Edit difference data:
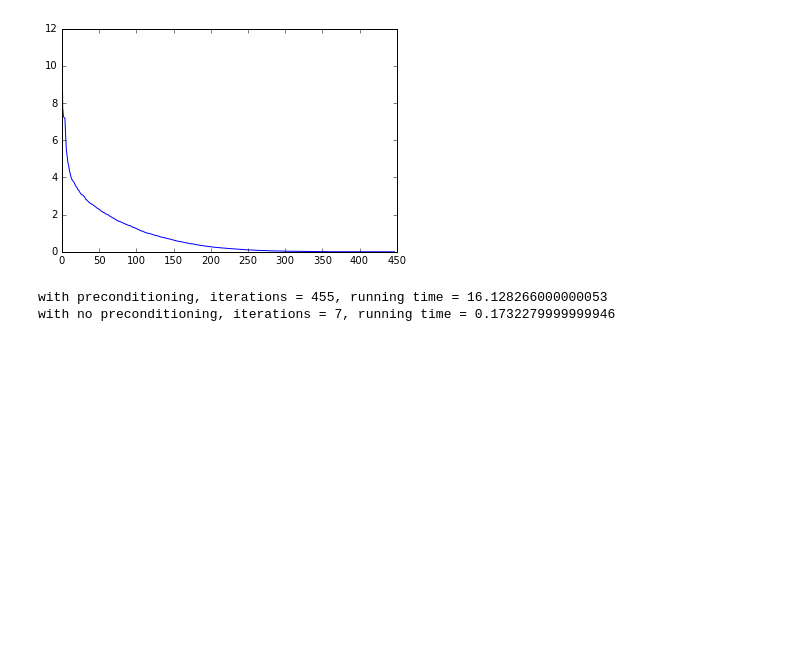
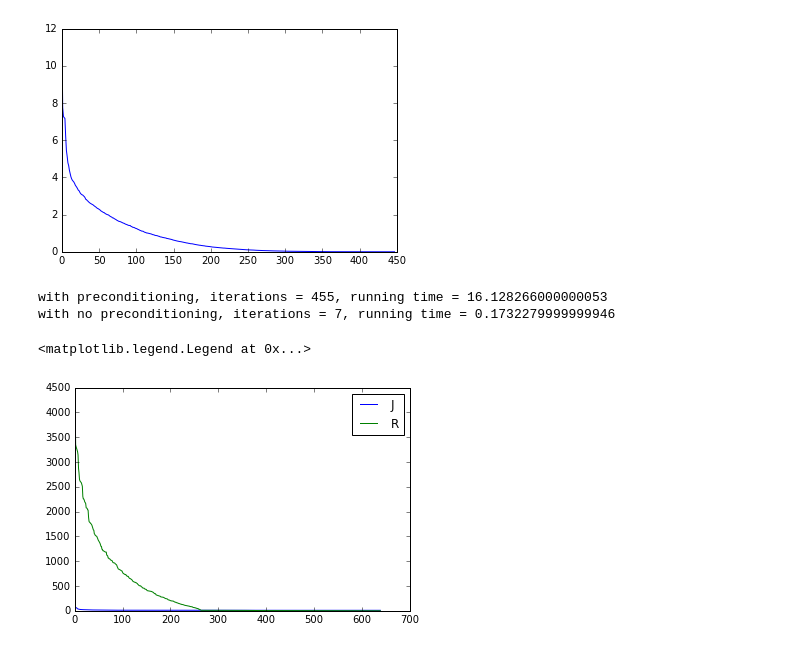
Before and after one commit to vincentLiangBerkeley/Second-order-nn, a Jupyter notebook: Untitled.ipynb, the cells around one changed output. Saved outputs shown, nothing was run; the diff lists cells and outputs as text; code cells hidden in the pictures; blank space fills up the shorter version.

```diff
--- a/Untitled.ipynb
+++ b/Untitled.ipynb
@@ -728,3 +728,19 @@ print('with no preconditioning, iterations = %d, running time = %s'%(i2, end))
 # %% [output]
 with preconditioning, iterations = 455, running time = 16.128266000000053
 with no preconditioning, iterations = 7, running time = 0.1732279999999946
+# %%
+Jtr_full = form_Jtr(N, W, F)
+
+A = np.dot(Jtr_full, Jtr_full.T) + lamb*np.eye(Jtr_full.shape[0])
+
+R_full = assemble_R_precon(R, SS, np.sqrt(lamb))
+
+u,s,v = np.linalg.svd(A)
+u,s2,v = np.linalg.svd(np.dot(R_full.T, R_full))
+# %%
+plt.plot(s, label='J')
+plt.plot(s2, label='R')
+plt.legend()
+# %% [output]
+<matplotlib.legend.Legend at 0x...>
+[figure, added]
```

Your objective: State the number of lines in the records that contain the string "time", and nothing more.

Result of the task: 3